On Court 1 on Sunday Juan Martin Del Potro, just two days after losing a marathon match to Federer in the semifinals, upset Novak Djokovic in the bronze medal match and dropped to his knees in sobs. He won the first medal for Argentina at these Games. Later that day on the same court the often-overshadowed Russian player Maria Kirilenko squealed and jumped for joy as she and partner Nadia Petrova captured the bronze medal in Women’s Doubles. Kirilenko had been having the tournament of her life, making the semis in Singles and Doubles, before going 0-3 in medal matches the prior two days. On Centre Court, Venus Williams, already a three-time Olympic Champion, capped off her remarkable comeback from Sjogren’s Syndrome by winning the Doubles Gold Medal. And on Saturday Serena Williams and the Bryan Brothers both captured the “Golden Slam” (all four Grand Slams, plus a Gold Medal.) Everywhere you looked the signs were loud and clear: tennis players had come down with a bad case of Olympic fever.

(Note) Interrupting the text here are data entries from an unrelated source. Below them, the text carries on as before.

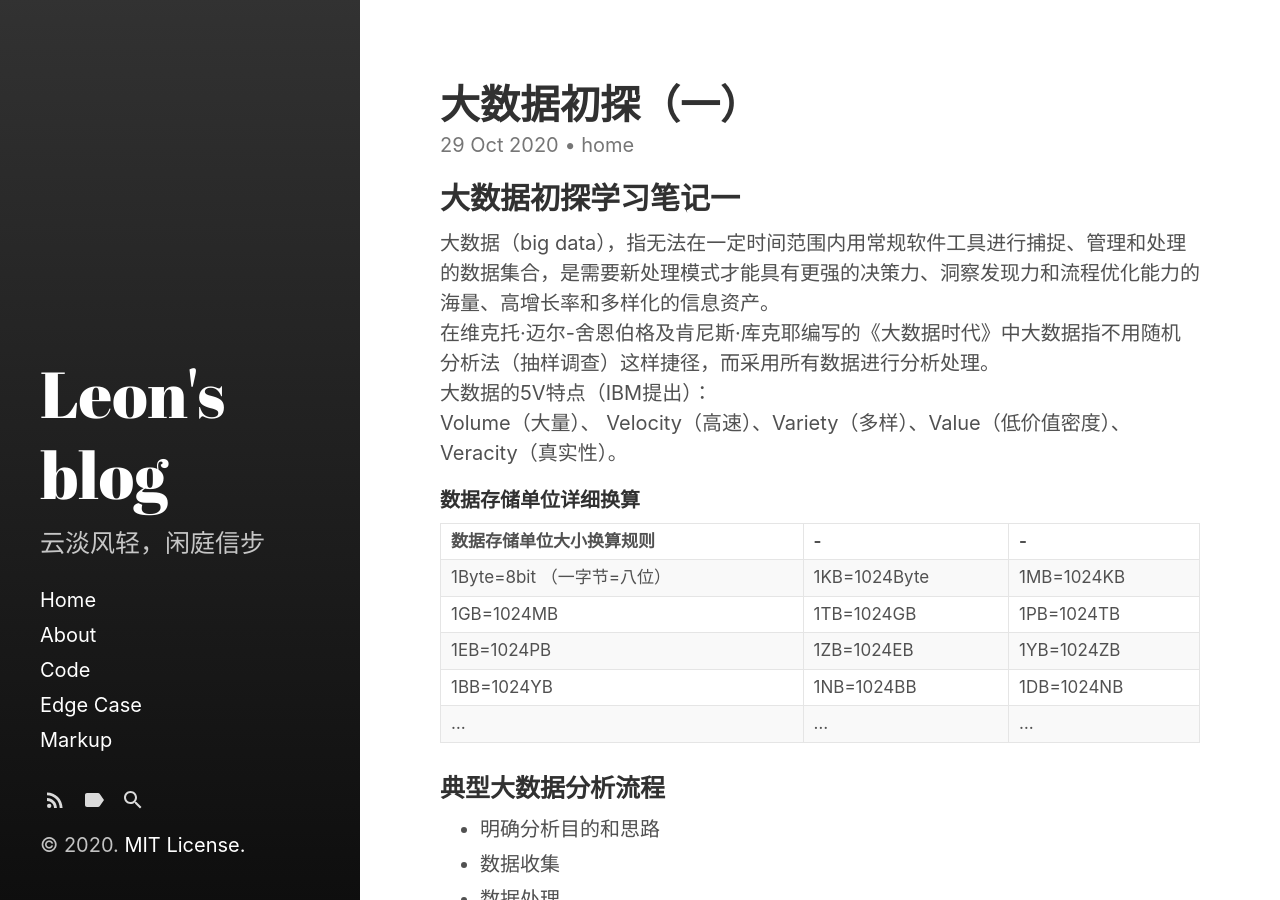
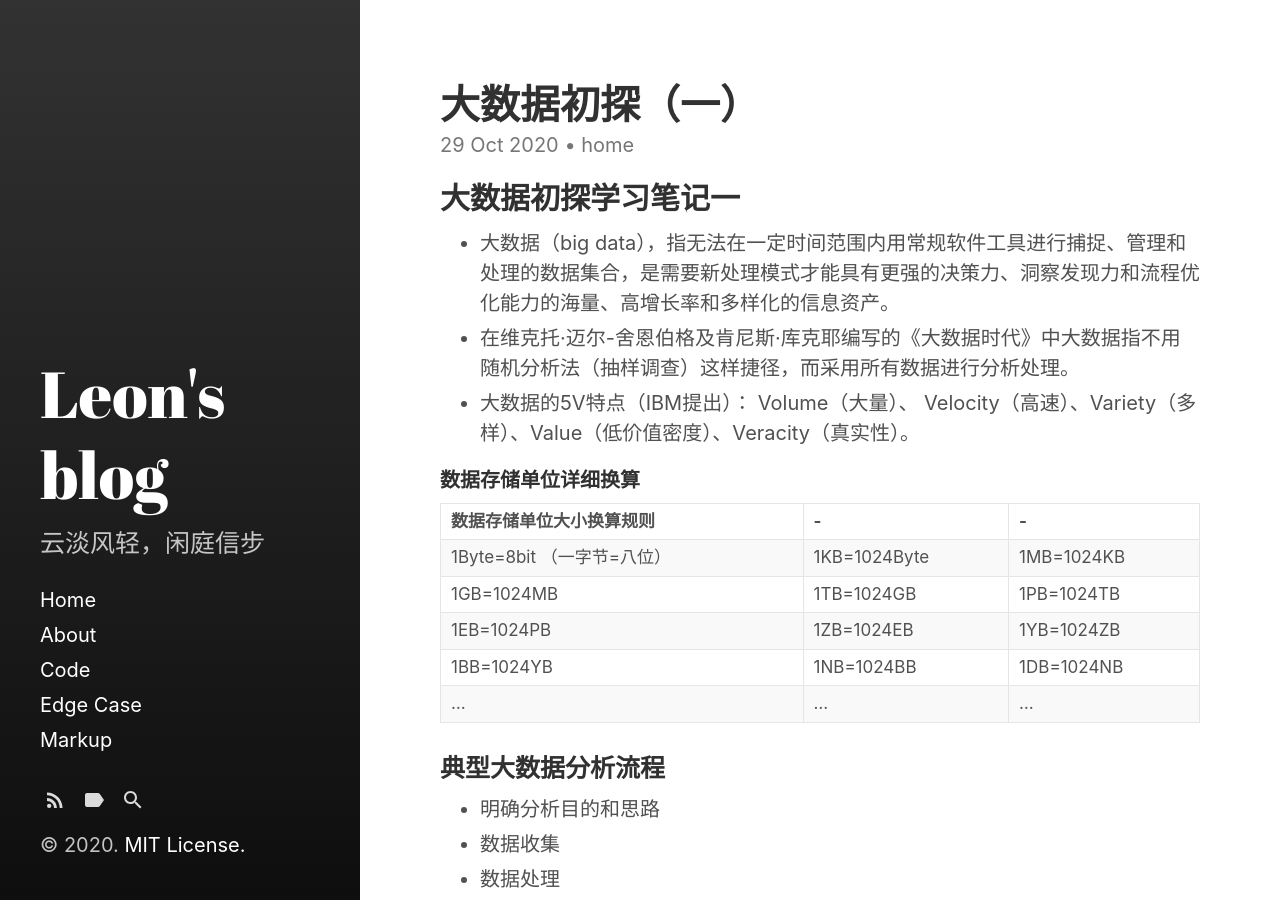
Before and after one commit to WnLeon/blog, a Jekyll site: the page built from _posts/2020-10-29-大数据初探（一）.md, in a window 1280 px wide and 900 px high. Built offline with Jekyll 4.4.1, drawn with Linux system fonts in a browser that asks for light colours.

Commit message:
category add  2020/10/29

```diff
--- a/_posts/2020-10-29-大数据初探（一）.md
+++ b/_posts/2020-10-29-大数据初探（一）.md
@@ -7,10 +7,10 @@ excerpt_separator: <!--more-->
 ---
 
 ## 大数据初探学习笔记一
-大数据（big data），指无法在一定时间范围内用常规软件工具进行捕捉、管理和处理的数据集合，是需要新处理模式才能具有更强的决策力、洞察发现力和流程优化能力的海量、高增长率和多样化的信息资产。
-在维克托·迈尔-舍恩伯格及肯尼斯·库克耶编写的《大数据时代》中大数据指不用随机分析法（抽样调查）这样捷径，而采用所有数据进行分析处理。
-大数据的5V特点（IBM提出）：
-Volume（大量）、 Velocity（高速）、Variety（多样）、Value（低价值密度）、Veracity（真实性）。
+
+- 大数据（big data），指无法在一定时间范围内用常规软件工具进行捕捉、管理和处理的数据集合，是需要新处理模式才能具有更强的决策力、洞察发现力和流程优化能力的海量、高增长率和多样化的信息资产。
+- 在维克托·迈尔-舍恩伯格及肯尼斯·库克耶编写的《大数据时代》中大数据指不用随机分析法（抽样调查）这样捷径，而采用所有数据进行分析处理。
+- 大数据的5V特点（IBM提出）： Volume（大量）、 Velocity（高速）、Variety（多样）、Value（低价值密度）、Veracity（真实性）。
 
 <!--more-->
 #### 数据存储单位详细换算
```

But even surrounded by all these magical Olympic moments, debates lived on. Tennis fans argued about the schedule, the ITF qualification rules, and the point distributions. And as the tennis players were eliminated from the Games it became once again apparent how different tennis was from the rest of the Olympic sports. Most players fled London and went straight to Canada to prepare for the Masters Series events in Toronto and Montreal. Those tournaments start today. The US Open is just around the corner. While other Olympic sports have to wait another four years for redemption, in tennis, there is always a tomorrow.
Just ask Andy Murray. One month after the most crushing defeat of his career he had a chance for a repeat. And as the match began, it became clear that the colorful courts weren’t the only thing different about this match. Wrapped up in a sense of pride and nationalism that was, for once, bigger then him, Murray played the type of commanding tennis he usually reserves for Grand Slam Quarterfinals and Masters Series Finals. Simply put, he dominated Roger Federer.
After he hit an ace down the middle to seal his straight sets upset and secure the Gold Medal, he dropped to his knees and cried—not tears of despair like he had a month ago, but rather tears of relief. Tears of a Champion. As a nation leapt to it’s feet and cheered in disbelief and Murray climbed into the Wimbledon stands to embrace his team, it became apparent that this was an Olympic moment for the ages. Suddenly it didn’t matter how this compared to a Grand Slam victory or how many points he got for the win. Andy Murray had a Gold Medal. He had beaten Roger Federer. He had reversed the script. Underdogs believed again. A nation was united. And, for a moment, tennis and the Olympics lived in perfect harmony.